**Stored data:**
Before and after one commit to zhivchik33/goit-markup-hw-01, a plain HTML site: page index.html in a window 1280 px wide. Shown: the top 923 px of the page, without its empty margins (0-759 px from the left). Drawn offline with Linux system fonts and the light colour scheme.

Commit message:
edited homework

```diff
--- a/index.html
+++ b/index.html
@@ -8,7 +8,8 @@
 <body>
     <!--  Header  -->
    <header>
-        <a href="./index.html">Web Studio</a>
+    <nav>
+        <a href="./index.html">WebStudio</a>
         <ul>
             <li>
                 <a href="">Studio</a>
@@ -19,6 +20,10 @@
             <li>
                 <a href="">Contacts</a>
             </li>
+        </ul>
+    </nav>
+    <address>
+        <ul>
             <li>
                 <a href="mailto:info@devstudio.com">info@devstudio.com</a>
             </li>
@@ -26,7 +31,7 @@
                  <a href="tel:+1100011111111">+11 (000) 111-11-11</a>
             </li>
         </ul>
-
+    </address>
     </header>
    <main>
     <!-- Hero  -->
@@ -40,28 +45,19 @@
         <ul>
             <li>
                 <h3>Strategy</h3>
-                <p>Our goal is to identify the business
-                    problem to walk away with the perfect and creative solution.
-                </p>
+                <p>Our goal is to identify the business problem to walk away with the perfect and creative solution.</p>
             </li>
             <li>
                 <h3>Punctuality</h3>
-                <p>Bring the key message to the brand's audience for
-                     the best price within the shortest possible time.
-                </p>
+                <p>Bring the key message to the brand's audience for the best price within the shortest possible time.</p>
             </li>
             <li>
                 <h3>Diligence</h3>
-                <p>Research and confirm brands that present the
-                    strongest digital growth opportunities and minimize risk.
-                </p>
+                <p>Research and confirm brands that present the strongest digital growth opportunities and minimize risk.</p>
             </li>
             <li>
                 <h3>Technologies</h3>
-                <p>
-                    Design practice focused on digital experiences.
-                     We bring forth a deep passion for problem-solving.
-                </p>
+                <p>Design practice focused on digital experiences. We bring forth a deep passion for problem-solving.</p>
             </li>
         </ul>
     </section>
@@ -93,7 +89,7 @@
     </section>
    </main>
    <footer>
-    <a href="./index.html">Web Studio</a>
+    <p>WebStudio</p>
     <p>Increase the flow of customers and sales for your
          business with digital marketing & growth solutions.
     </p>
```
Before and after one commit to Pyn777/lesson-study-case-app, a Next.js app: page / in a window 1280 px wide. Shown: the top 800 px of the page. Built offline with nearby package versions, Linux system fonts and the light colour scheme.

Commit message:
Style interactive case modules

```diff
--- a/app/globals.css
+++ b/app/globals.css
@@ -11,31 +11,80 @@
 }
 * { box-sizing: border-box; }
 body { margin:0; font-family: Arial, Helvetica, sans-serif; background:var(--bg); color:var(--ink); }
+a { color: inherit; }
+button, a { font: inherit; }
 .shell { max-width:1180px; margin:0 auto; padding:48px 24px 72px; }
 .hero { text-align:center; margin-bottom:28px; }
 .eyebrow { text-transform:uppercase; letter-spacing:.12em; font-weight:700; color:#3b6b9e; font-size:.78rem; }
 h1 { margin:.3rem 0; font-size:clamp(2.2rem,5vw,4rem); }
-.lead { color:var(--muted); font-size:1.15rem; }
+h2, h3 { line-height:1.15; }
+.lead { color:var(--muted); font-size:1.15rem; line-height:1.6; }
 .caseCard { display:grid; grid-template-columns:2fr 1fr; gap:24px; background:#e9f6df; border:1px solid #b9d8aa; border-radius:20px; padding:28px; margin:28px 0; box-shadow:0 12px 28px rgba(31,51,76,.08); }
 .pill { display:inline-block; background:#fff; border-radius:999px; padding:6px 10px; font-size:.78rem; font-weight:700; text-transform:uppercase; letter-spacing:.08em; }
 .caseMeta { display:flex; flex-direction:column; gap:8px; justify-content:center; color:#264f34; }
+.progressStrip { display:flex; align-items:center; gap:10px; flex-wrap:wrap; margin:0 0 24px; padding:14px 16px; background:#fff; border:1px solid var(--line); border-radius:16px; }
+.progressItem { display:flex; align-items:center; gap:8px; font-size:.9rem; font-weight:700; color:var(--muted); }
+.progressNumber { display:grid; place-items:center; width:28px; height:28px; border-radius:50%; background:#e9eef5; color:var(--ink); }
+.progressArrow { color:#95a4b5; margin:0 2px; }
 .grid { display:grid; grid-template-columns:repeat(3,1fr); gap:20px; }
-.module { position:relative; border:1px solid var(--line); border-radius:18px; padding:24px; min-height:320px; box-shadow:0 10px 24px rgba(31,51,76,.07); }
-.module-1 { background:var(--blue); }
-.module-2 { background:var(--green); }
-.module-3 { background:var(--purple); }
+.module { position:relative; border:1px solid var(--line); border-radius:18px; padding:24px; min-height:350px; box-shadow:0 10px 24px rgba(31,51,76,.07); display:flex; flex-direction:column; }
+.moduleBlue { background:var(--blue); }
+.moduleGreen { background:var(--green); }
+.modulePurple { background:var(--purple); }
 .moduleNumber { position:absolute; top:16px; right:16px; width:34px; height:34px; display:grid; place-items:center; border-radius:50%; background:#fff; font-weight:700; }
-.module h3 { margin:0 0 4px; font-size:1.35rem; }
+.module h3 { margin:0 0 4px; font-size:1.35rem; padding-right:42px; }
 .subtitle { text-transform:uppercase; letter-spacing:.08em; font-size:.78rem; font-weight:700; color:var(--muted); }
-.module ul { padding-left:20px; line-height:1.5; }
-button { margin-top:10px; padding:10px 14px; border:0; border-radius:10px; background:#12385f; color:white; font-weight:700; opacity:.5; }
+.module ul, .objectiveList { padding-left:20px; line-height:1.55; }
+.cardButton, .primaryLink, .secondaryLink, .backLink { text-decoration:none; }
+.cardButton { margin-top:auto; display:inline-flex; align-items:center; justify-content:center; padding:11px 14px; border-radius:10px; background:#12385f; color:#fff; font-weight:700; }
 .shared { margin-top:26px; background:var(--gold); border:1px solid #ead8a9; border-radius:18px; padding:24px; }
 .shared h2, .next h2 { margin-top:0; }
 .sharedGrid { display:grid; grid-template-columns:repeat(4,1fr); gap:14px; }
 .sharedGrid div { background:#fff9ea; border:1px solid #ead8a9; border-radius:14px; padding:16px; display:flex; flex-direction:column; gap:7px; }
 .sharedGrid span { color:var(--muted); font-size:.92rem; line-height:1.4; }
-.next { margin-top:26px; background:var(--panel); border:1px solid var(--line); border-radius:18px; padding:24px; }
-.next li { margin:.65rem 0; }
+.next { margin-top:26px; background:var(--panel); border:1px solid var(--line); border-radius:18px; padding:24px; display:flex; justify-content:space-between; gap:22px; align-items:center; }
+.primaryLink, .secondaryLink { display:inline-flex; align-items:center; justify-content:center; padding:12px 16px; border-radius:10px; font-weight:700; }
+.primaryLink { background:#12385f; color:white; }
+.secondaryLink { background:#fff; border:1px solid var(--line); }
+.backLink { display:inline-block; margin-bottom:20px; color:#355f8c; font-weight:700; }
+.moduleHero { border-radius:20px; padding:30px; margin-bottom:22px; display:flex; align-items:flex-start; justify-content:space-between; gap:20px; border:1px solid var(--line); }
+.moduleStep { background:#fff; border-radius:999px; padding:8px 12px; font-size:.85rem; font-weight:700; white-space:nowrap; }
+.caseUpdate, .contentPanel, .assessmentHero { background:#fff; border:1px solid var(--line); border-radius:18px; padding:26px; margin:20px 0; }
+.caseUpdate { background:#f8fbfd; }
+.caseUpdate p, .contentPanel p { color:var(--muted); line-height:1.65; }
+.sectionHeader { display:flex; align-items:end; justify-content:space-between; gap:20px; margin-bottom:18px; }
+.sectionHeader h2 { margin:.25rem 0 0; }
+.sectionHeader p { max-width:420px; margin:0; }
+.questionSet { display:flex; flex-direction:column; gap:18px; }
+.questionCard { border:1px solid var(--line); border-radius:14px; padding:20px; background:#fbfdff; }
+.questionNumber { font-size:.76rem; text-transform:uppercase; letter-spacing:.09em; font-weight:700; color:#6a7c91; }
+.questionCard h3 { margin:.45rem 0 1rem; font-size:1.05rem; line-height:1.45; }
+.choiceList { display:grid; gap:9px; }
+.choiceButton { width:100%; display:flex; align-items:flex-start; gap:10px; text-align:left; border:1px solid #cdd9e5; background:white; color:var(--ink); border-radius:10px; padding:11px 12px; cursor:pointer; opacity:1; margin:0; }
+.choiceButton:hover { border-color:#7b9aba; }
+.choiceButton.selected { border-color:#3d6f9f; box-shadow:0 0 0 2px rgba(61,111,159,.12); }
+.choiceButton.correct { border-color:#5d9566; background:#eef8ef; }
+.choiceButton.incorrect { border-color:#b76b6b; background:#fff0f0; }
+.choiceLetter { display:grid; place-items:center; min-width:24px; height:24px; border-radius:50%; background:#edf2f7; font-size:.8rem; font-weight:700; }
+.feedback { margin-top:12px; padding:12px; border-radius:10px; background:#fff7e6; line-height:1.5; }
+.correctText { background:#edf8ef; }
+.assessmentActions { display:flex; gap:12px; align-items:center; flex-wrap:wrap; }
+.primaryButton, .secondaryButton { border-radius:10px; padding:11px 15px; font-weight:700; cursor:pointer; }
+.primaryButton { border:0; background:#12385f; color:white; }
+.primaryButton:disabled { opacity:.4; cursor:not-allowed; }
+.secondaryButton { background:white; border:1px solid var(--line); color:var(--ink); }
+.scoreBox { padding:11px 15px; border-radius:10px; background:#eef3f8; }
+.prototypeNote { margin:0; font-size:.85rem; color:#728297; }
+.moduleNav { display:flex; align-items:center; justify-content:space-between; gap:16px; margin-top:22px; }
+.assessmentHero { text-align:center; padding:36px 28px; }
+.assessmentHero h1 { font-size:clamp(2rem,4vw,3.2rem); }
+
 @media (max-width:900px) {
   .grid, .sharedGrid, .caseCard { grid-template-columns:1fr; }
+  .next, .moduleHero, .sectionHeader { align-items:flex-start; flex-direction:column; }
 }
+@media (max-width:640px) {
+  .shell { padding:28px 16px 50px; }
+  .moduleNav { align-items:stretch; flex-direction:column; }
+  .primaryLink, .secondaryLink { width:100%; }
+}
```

**Your objective:** When a line in the listing has the word "problem", return that line.

**Task output:**
-                    problem to walk away with the perfect and creative solution.
+                <p>Our goal is to identify the business problem to walk away with the perfect and creative solution.</p>
-                     We bring forth a deep passion for problem-solving.
+                <p>Design practice focused on digital experiences. We bring forth a deep passion for problem-solving.</p>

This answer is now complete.